Introduction to optimization
At its simplest, optimization is just the process of selecting the best choice from a set of possible options.
We can define best in many ways: it could be the option with the lowest cost, the quickest runtime or perhaps the lowest environmental impact. To keep things simple, we usually just refer to this definition of best as a cost to be minimized. If we wanted to maximize the cost instead (for example, if we wanted to maximize energy output from a solar cell), all we would need to do is multiply the cost by negative one and then minimize it.
Usually when we say we have an optimization problem, we mean we have a pretty complicated one, where lots of variables can interact in many ways to influence the final cost. We call a particular arrangement of the variables the configuration of the problem.
Because there are so many possible configurations to choose from, it is sometimes very difficult to identify the best solution, particularly when the problem space is very large. It can be easy to get stuck in a local optimum. Some examples of local optima are shown on the graph below, as well as the global optimum - the lowest cost configuration our system can adopt.
The way the cost varies as a function of the system configuration gives us what we call the cost function - the line traced on our graph. The goal of our optimization is to find the minimum point on this cost function (or as close to the minimum point as possible, given a reasonable amount of time).
Let's illustrate this with an example: traffic minimization. The aim of this optimization task is to reduce congestion in a road system to reduce the amount of time users spend waiting in traffic.
Each configuration represents a different combination of routes assigned to the vehicles in the system. The cost is the overall traffic level (or congestion level), which is what we wish to minimize.
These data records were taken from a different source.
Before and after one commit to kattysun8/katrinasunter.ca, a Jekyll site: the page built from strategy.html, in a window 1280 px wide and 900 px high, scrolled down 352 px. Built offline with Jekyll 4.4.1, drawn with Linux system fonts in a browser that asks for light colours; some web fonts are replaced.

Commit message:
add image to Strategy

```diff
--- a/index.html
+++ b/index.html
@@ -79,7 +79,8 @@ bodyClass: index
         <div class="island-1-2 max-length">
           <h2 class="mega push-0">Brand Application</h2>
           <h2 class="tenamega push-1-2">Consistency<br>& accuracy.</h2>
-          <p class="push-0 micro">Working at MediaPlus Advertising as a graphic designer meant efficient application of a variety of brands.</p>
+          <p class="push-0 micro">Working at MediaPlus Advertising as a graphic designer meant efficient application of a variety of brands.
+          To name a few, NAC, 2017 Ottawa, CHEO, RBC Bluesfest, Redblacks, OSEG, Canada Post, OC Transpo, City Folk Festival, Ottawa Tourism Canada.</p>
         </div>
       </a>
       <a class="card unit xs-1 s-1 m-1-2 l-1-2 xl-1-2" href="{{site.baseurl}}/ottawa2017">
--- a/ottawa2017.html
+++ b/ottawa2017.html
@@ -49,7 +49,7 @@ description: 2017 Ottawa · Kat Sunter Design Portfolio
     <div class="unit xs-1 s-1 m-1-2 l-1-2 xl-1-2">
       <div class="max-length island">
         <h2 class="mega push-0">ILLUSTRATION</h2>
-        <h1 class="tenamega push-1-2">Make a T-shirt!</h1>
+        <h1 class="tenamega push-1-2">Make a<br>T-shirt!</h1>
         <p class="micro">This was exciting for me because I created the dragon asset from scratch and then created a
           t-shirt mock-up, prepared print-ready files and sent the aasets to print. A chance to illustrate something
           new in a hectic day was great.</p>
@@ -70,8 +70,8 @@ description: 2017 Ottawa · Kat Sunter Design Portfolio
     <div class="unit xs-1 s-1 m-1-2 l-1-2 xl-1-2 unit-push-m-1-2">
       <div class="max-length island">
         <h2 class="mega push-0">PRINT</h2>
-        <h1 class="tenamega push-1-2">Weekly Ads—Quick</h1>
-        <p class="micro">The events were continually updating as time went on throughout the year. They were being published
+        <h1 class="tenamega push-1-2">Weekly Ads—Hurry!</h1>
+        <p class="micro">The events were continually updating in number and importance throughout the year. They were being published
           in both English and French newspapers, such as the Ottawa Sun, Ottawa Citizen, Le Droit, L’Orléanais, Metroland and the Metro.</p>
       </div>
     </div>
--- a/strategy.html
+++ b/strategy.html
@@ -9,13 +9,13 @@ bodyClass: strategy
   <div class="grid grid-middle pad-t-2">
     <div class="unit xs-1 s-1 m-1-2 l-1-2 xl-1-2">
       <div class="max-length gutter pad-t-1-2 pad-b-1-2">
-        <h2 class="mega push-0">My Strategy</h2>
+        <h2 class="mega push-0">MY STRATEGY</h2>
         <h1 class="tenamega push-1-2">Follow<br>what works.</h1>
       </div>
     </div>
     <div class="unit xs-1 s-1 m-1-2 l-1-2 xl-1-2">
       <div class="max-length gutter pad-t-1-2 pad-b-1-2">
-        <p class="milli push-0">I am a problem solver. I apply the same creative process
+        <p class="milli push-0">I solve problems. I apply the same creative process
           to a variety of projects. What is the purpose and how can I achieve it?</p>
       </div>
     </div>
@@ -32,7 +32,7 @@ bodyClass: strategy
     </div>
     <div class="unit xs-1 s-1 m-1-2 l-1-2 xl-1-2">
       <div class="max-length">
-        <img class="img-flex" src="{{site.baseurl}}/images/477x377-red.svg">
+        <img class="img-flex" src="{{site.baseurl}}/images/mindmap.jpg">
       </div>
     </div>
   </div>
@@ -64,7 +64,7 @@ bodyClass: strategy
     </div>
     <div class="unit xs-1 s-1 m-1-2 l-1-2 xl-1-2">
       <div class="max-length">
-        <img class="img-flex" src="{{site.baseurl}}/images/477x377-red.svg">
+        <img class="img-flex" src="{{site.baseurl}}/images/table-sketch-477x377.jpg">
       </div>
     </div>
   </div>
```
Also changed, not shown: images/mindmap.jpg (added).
The graph above highlights some examples of different system configurations, each of which has a different cost value. We have visualized the cost here using color: the redder the road segment, the higher the traffic level and therefore the greater the cost. Conversely, greener road segments have fewer vehicles simultaneously occupying them and therefore lower traffic and cost values.